Transcript in German
Ich bin dann aus Ludwigshafen, bewaffnet mit einer Zahnbürste und einem Handtuch, in diesen Prachtkahn gestiegen. Den Leuten wurde erzählt, ich habe vor, ein Soldatengrab eines Verwandten im Elsass zu besuchen. Es gab auf diesem Kahn aber einen erfahrenen, zuverlässigen Bekannten eines Freundes von mir, der das vermittelte. Und der wusste Bescheid, dass ich auf keinen Fall auffallen darf und dass ich im Fall einer Schiffsvisite durch die Schutzpolizei in einem sicheren Versteck verschwinden müsste. Das ist zwei Mal passiert und ich habe dann die Eingeweide eines solchen Kahns kennengelernt. Hinter eingerollten Schiffsketten an einer bestimmten Stelle, hinter ihnen verborgen, habe ich zwei Mal diese Schiffsvisiten der Schutzpolizei etwas leicht verschmiert überstanden.
Then I got on this magnificent barge from Ludwigshafen, armed with a toothbrush and a towel. People were told that I was planning to visit a soldier’s grave of a relative in Alsace. But there was an experienced, reliable acquaintance of a friend of mine on this barge who arranged this. And he knew that I must not be noticed under any circumstances and that in the event of a ship’s visit I would have to disappear into a safe hiding place by the security police. That happened twice and I got to know the guts of such a barge. Behind rolled up ship chains at a certain place, hidden behind them, I twice survived these ship rounds by the Schutzpolizei a little bit smeared.
Max Diamant (1903-1992) was a workers’ union activist, journalist and escape helper. In the audio contribution, he speaks about his flight from Ludwigshafen, Germany, to Strasbourg, France on a ship on the Rhine river.
Diamant is born into a Jewish family in the Polish city of Łódź and grows up trilingual: Yiddish, Russian and German. His parents are members of the Bund, the Jewish socialist workers’ party. In 1919 Max goes to school in Mannheim, where he lives with relatives. Five years later he emigrates with his family to the Soviet Union, but returns to Mannheim in 1927, where he meets his wife Anni Nord and writes for the social democratic newspaper “Volksstimme”. He dedicates his journalistic work to the fight against the rising National Socialists: He writes numerous articles on the strengthening of the National Socialist structures, including among students at Heidelberg University, where he himself was a student.
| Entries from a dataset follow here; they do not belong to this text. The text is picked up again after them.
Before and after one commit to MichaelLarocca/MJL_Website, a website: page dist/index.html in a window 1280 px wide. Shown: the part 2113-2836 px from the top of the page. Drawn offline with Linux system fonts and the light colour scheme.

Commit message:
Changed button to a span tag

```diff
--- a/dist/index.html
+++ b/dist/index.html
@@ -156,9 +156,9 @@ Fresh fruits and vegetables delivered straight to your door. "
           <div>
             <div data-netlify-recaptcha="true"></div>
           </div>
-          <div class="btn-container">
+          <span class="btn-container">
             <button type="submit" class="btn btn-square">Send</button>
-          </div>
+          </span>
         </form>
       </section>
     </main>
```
Diamant is co-founder of the Socialist Workers Party of Germany (SAPD). As a politically active social democrat and journalist, Max Diamant is already exposed to persecution shortly after the National Socialist takeover. He flees to Strasbourg in 1933 with Anni Nord and his 11-year-old brother Arnold, and in 1934 he continues on to Paris. After arriving in Paris, Max Diamant works in the Paris headquarters of the SAP and is an editor of the anti-fascist newspaper “Neue Front” and publisher of the socialist magazine “Marxistische Tribüne”. In France, Diamant and Anni Nord are granted the status of recognized refugees and later live with their friends Paul Frölich and Rosi Wolfstein in a house in Vanves. When the Spanish Civil War breaks out in 1936, Max Diamant travels to Spain as a representative of the SAP party in support of the local Marxist Workers’ Party.
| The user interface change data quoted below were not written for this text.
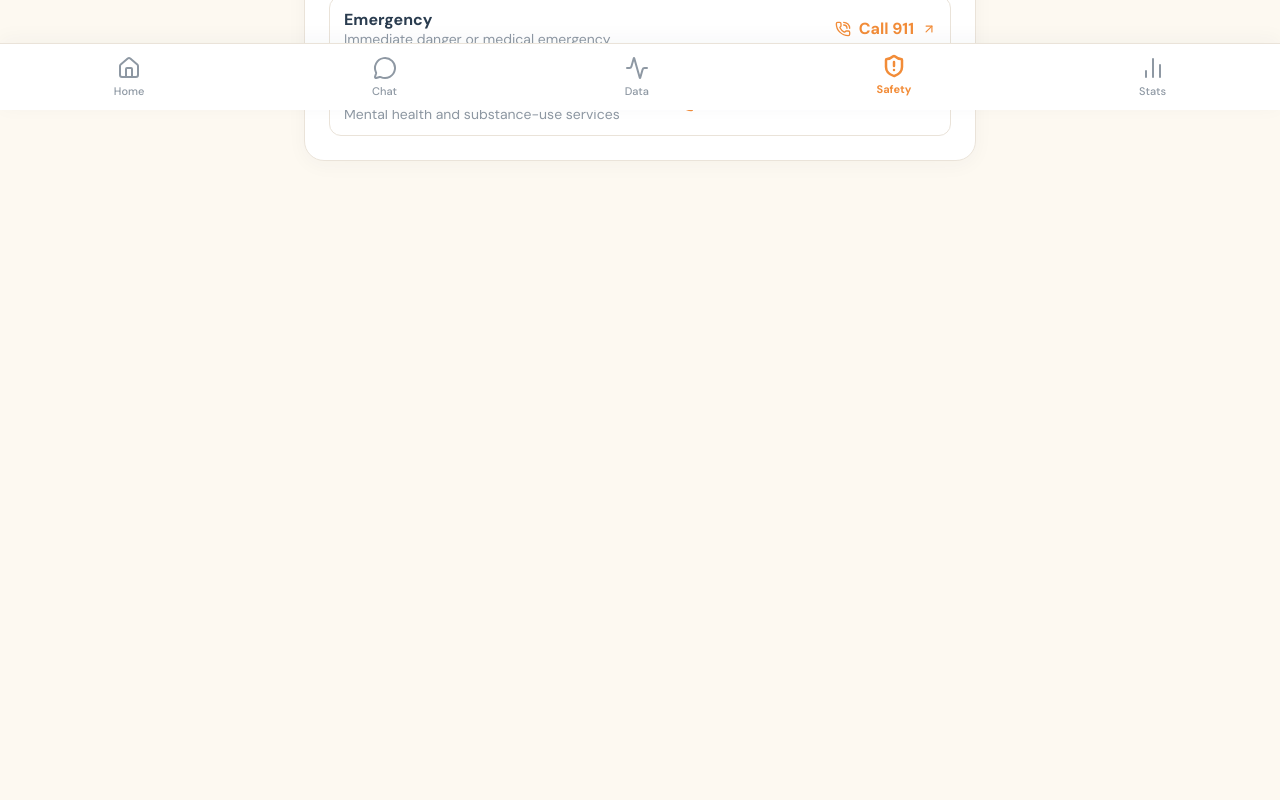
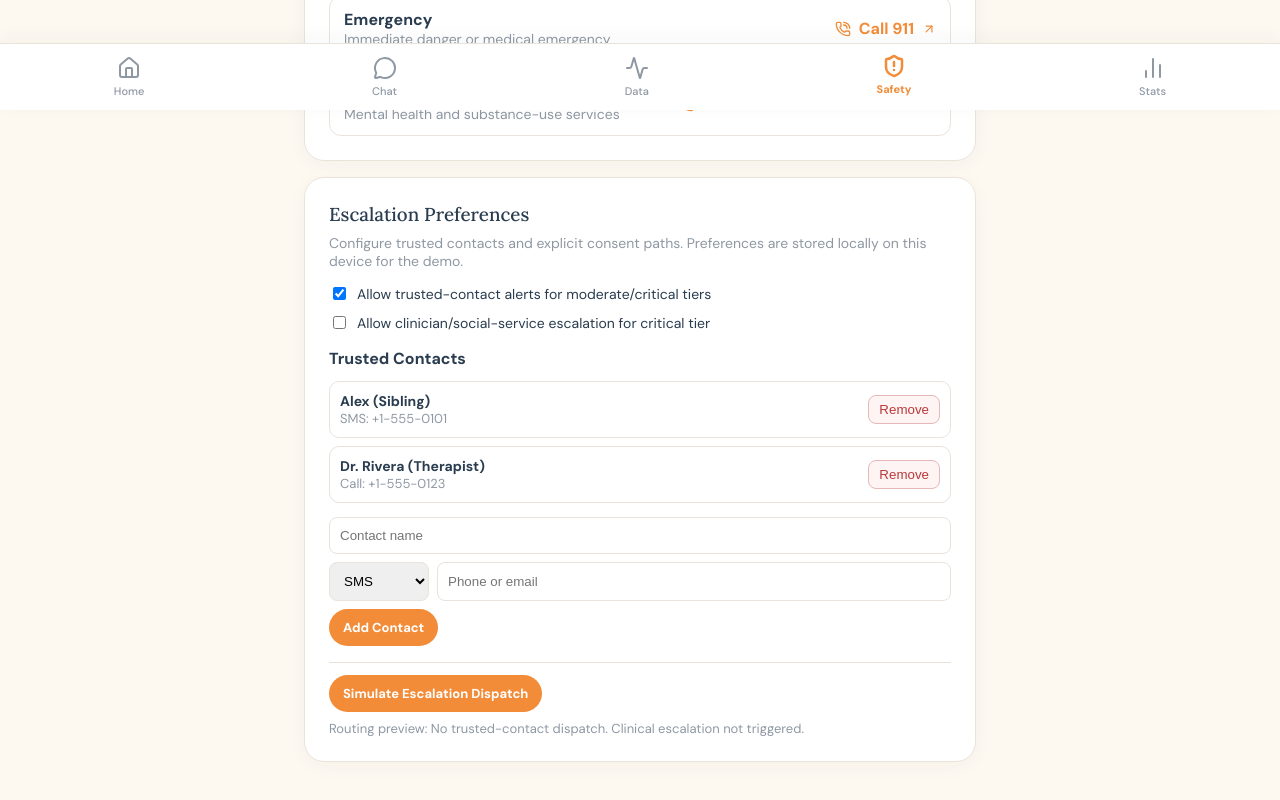
Before and after one commit to sciankit/Depression_Screen, a React (Vite) app: page /safety in a window 1280 px wide. Shown: the part 690-1490 px from the top of the page. Before the commit the page ends 1035 px from the top, so only its background shows below. Built offline with nearby package versions, Linux system fonts and the light colour scheme; no server answers.

Commit message:
feat: add safety preferences and escalation console

```diff
--- /dev/null
+++ b/src/components/SafetyEscalationConsole.jsx
@@ -0,0 +1,199 @@
+import { useMemo, useState } from 'react';
+
+const STORAGE_KEY = 'mindtrace_safety_preferences_v1';
+
+const DEFAULT_CONTACTS = [
+    { id: 1, name: 'Alex (Sibling)', channel: 'SMS', value: '+1-555-0101' },
+    { id: 2, name: 'Dr. Rivera (Therapist)', channel: 'Call', value: '+1-555-0123' },
+];
+
+function loadInitialPreferences() {
+    try {
+        const raw = localStorage.getItem(STORAGE_KEY);
+        if (!raw) return null;
+        const parsed = JSON.parse(raw);
+        if (!parsed || !Array.isArray(parsed.contacts)) return null;
+        return parsed;
+    } catch {
+        return null;
+    }
+}
+
+export default function SafetyEscalationConsole({ tier }) {
+    const fromStorage = loadInitialPreferences();
+    const [contacts, setContacts] = useState(fromStorage?.contacts || DEFAULT_CONTACTS);
+    const [consentTrustedContact, setConsentTrustedContact] = useState(fromStorage?.consentTrustedContact ?? true);
+    const [consentClinicalEscalation, setConsentClinicalEscalation] = useState(fromStorage?.consentClinicalEscalation ?? false);
+    const [newContact, setNewContact] = useState({ name: '', channel: 'SMS', value: '' });
+    const [lastEscalation, setLastEscalation] = useState(fromStorage?.lastEscalation || null);
+
+    const canEscalateToContacts = useMemo(
+        () => consentTrustedContact && contacts.length > 0 && tier >= 1,
+        [consentTrustedContact, contacts.length, tier]
+    );
+
+    const persist = (next) => {
+        localStorage.setItem(STORAGE_KEY, JSON.stringify(next));
+    };
+
+    const saveAll = (nextContacts, nextTrusted, nextClinical, nextLastEscalation) => {
+        persist({
+            contacts: nextContacts,
+            consentTrustedContact: nextTrusted,
+            consentClinicalEscalation: nextClinical,
+            lastEscalation: nextLastEscalation,
+        });
+    };
+
+    const addContact = (e) => {
+        e.preventDefault();
+        const name = newContact.name.trim();
+        const value = newContact.value.trim();
+        if (!name || !value) return;
+
+        const updated = [
+            ...contacts,
+            {
+                id: Date.now(),
+                name,
+                channel: newContact.channel,
+                value,
+            },
+        ];
+        setContacts(updated);
+        saveAll(updated, consentTrustedContact, consentClinicalEscalation, lastEscalation);
+        setNewContact({ name: '', channel: 'SMS', value: '' });
+    };
+
+    const removeContact = (id) => {
+        const updated = contacts.filter((c) => c.id !== id);
+        setContacts(updated);
+        saveAll(updated, consentTrustedContact, consentClinicalEscalation, lastEscalation);
+    };
+
+    const triggerEscalation = () => {
+        const payload = {
+            timestamp: new Date().toISOString(),
+            tier,
+            routedToContacts: canEscalateToContacts ? contacts.map((c) => `${c.name} via ${c.channel}`) : [],
+            routedToClinical: consentClinicalEscalation && tier >= 2,
+        };
+        setLastEscalation(payload);
+        saveAll(contacts, consentTrustedContact, consentClinicalEscalation, payload);
+    };
+
+    const onToggleTrusted = () => {
+        const next = !consentTrustedContact;
+        setConsentTrustedContact(next);
+        saveAll(contacts, next, consentClinicalEscalation, lastEscalation);
+    };
+
+    const onToggleClinical = () => {
+        const next = !consentClinicalEscalation;
+        setConsentClinicalEscalation(next);
+        saveAll(contacts, consentTrustedContact, next, lastEscalation);
+    };
+
+    return (
+        <section className="card" style={{ marginTop: '16px' }}>
+            <h3 style={{ marginTop: 0, marginBottom: '8px' }}>Escalation Preferences</h3>
+            <p style={{ marginTop: 0, color: 'var(--color-text-muted)', fontSize: '14px' }}>
+                Configure trusted contacts and explicit consent paths. Preferences are stored locally on this device for the demo.
+            </p>
+
+            <div style={{ display: 'grid', gap: '10px', marginBottom: '16px' }}>
+                <label style={{ display: 'flex', gap: '8px', alignItems: 'center', fontSize: '14px' }}>
+                    <input type="checkbox" checked={consentTrustedContact} onChange={onToggleTrusted} />
+                    Allow trusted-contact alerts for moderate/critical tiers
+                </label>
+                <label style={{ display: 'flex', gap: '8px', alignItems: 'center', fontSize: '14px' }}>
+                    <input type="checkbox" checked={consentClinicalEscalation} onChange={onToggleClinical} />
+                    Allow clinician/social-service escalation for critical tier
+                </label>
+            </div>
+
+            <div style={{ marginBottom: '12px', fontWeight: 600 }}>Trusted Contacts</div>
+            <div style={{ display: 'grid', gap: '8px', marginBottom: '14px' }}>
+                {contacts.map((contact) => (
+                    <div
+                        key={contact.id}
+                        style={{
+                            border: '1px solid var(--color-border)',
+                            borderRadius: '10px',
+                            padding: '10px',
+                            display: 'flex',
+                            justifyContent: 'space-between',
+                            gap: '8px',
+                            alignItems: 'center',
+                        }}
+                    >
+                        <div>
+                            <div style={{ fontWeight: 600, fontSize: '14px' }}>{contact.name}</div>
+                            <div style={{ fontSize: '13px', color: 'var(--color-text-muted)' }}>
+                                {contact.channel}: {contact.value}
+                            </div>
+                        </div>
+                        <button
+                            type="button"
+                            onClick={() => removeContact(contact.id)}
+                            style={{
+                                border: '1px solid #e6b8b8',
+                                background: '#fff4f4',
+                                color: '#b93939',
+                                borderRadius: '8px',
+                                padding: '6px 10px',
+                                cursor: 'pointer',
+                            }}
+                        >
+                            Remove
+                        </button>
+                    </div>
+                ))}
+            </div>
+
+            <form onSubmit={addContact} style={{ display: 'grid', gap: '8px', marginBottom: '16px' }}>
+                <input
+                    value={newContact.name}
+                    onChange={(e) => setNewContact((prev) => ({ ...prev, name: e.target.value }))}
+                    placeholder="Contact name"
+                    style={{ padding: '10px', borderRadius: '8px', border: '1px solid var(--color-border)' }}
+                />
+                <div style={{ display: 'grid', gridTemplateColumns: '100px 1fr', gap: '8px' }}>
+                    <select
+                        value={newContact.channel}
+                        onChange={(e) => setNewContact((prev) => ({ ...prev, channel: e.target.value }))}
+                        style={{ padding: '10px', borderRadius: '8px', border: '1px solid var(--color-border)' }}
+                    >
+                        <option>SMS</option>
+                        <option>Call</option>
+                        <option>Email</option>
+                    </select>
+                    <input
+                        value={newContact.value}
+                        onChange={(e) => setNewContact((prev) => ({ ...prev, value: e.target.value }))}
+                        placeholder="Phone or email"
+                        style={{ padding: '10px', borderRadius: '8px', border: '1px solid var(--color-border)' }}
+                    />
+                </div>
+                <button type="submit" className="btn-primary" style={{ width: 'fit-content', padding: '10px 14px', fontSize: '13px' }}>
+                    Add Contact
+                </button>
+            </form>
+
+            <div style={{ borderTop: '1px solid var(--color-border)', paddingTop: '12px' }}>
+                <button type="button" onClick={triggerEscalation} className="btn-primary" style={{ padding: '10px 14px', fontSize: '13px' }}>
+                    Simulate Escalation Dispatch
+                </button>
+                <p style={{ margin: '8px 0 0', color: 'var(--color-text-muted)', fontSize: '13px' }}>
+                    Routing preview: {canEscalateToContacts ? `${contacts.length} trusted contact(s)` : 'No trusted-contact dispatch'}.
+                    {consentClinicalEscalation && tier >= 2 ? ' Clinical escalation enabled.' : ' Clinical escalation not triggered.'}
+                </p>
+                {lastEscalation && (
+                    <p style={{ margin: '8px 0 0', color: 'var(--color-text-muted)', fontSize: '12px' }}>
+                        Last dispatch: {new Date(lastEscalation.timestamp).toLocaleString()}
+                    </p>
+                )}
+            </div>
+        </section>
+    );
+}
--- a/src/pages/SafetyPage.jsx
+++ b/src/pages/SafetyPage.jsx
@@ -1,6 +1,7 @@
 import { AlertTriangle, ShieldCheck, PhoneCall, ArrowUpRight } from 'lucide-react';
 import { useGlobalState } from '../GlobalStateProvider';
 import { CRISIS_RESOURCES, RISK_TIERS } from '../riskUtils';
+import SafetyEscalationConsole from '../components/SafetyEscalationConsole';
 
 export default function SafetyPage() {
     const { interventionPlan, ensembleDecision, isScoring } = useGlobalState();
@@ -85,6 +86,8 @@ export default function SafetyPage() {
                     ))}
                 </div>
             </section>
+
+            <SafetyEscalationConsole tier={tier} />
         </div>
     );
 }
```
With the beginning of World War II in September 1939, however, Diamant and Nord are also declared “enemy aliens” by France and are temporarily interned in camps. They manage to escape to Montauban in Brittany and from there to Marseille. In Marseille, the couple joins the escape aid network Centre Américain de Secours (CAS) around the American Varian Fry. In September 1941, the threat caused by the war intensifies and Diamant goes on to Lisbon, where he continues his work as an escape agent. From there he reaches Mexico in 1942. It is not until 1962 that he returns to Germany with his family. In Frankfurt he builds up a department called “Foreign Workers” within the trade union IG Metall with the goal of international networking of workers. Max Diamant dies in Frankfurt in 1992.
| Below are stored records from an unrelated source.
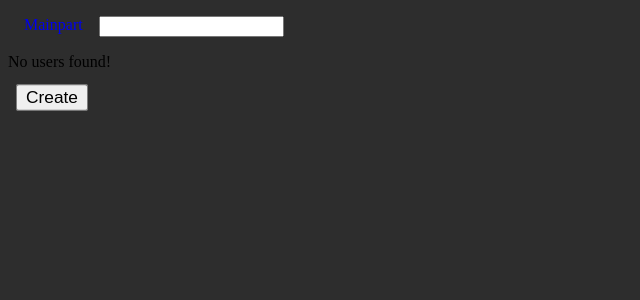
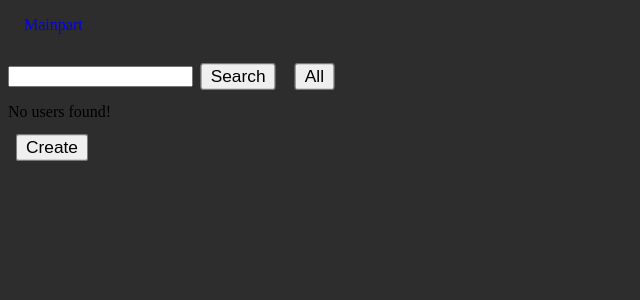
Before and after one commit to Dumary75/Study, a React (Vite) app: page / in a window 1280 px wide. Shown: the top 300 px of the page, without its empty margins (0-640 px from the left). Built offline with nearby package versions, Linux system fonts and the light colour scheme.

Commit message:
Filteroption in the Mainpart works now

```diff
--- a/src/components/Header.jsx
+++ b/src/components/Header.jsx
@@ -1,6 +1,4 @@
 import { Link, Outlet } from "react-router-dom";
-import MainPart from "./MainPart";
-
 
 
 export default function Header({ userList }) {
@@ -9,7 +7,6 @@ export default function Header({ userList }) {
         <>
         <nav className="Navbar">
             <Link to={'/'}>Mainpart</Link>
-            <input type="search" />
         </nav>
 
         <Outlet />
--- a/src/components/MainPart.jsx
+++ b/src/components/MainPart.jsx
@@ -3,18 +3,48 @@ import { editUser } from './UserContext';
 import CreateButton from "./Funktions/CreateButton"
 import { Link } from 'react-router-dom';
 import UserForm from './UserForm';
+import { useState, useRef } from 'react';
+
+
+
 
 export default function MainPart(){
+    const beispielRef = useRef(null);
     const { state } = editUser();
+    const[seArch,SetSearch] = useState([]);
+
+
+function search(){
+    let suchValue = beispielRef.current.value.trim();
+    const filteredUsers = state.filter(userItem => userItem.name === suchValue);
+    SetSearch(filteredUsers);
+}
+
+function all(){
+ SetSearch([]);
+}
+
+
+
 
     return(
 
         <>
-            {state.length >0 ? state.map((user) => <ul className='mainUserList'>
-                <li key={user.id} className='userItem'>
-                    <Link key={user.name} to={`/details/${user.name}`}>{user.name}</Link>
+         <input type="search" ref={beispielRef}/>
+         <button onClick={search}>Search</button>
+         <button onClick={all}>All</button> <br />
+
+            {state.length >0
+            ? seArch.length <1 ? state.map((user) => <ul className='mainUserList' key={user.id}>
+                <li className='userItem'>
+                    <Link  to={`/details/${user.name}`}>{user.name}</Link>
                 </li>
-            </ul>) : 'No users found!'} <br />
+            </ul>) : seArch.map((user) => <ul className='mainUserList' key={user.id}>
+                <li className='userItem'>
+                    <Link  to={`/details/${user.name}`}>{user.name}</Link>
+                </li>
+            </ul>)
+            : 'No users found!'} <br />
 
         <UserForm />
         <CreateButton />
```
Max Diamant on His Flight to France, Doris Diamant’s private archive, published here with kind permission by Doris Diamant herself.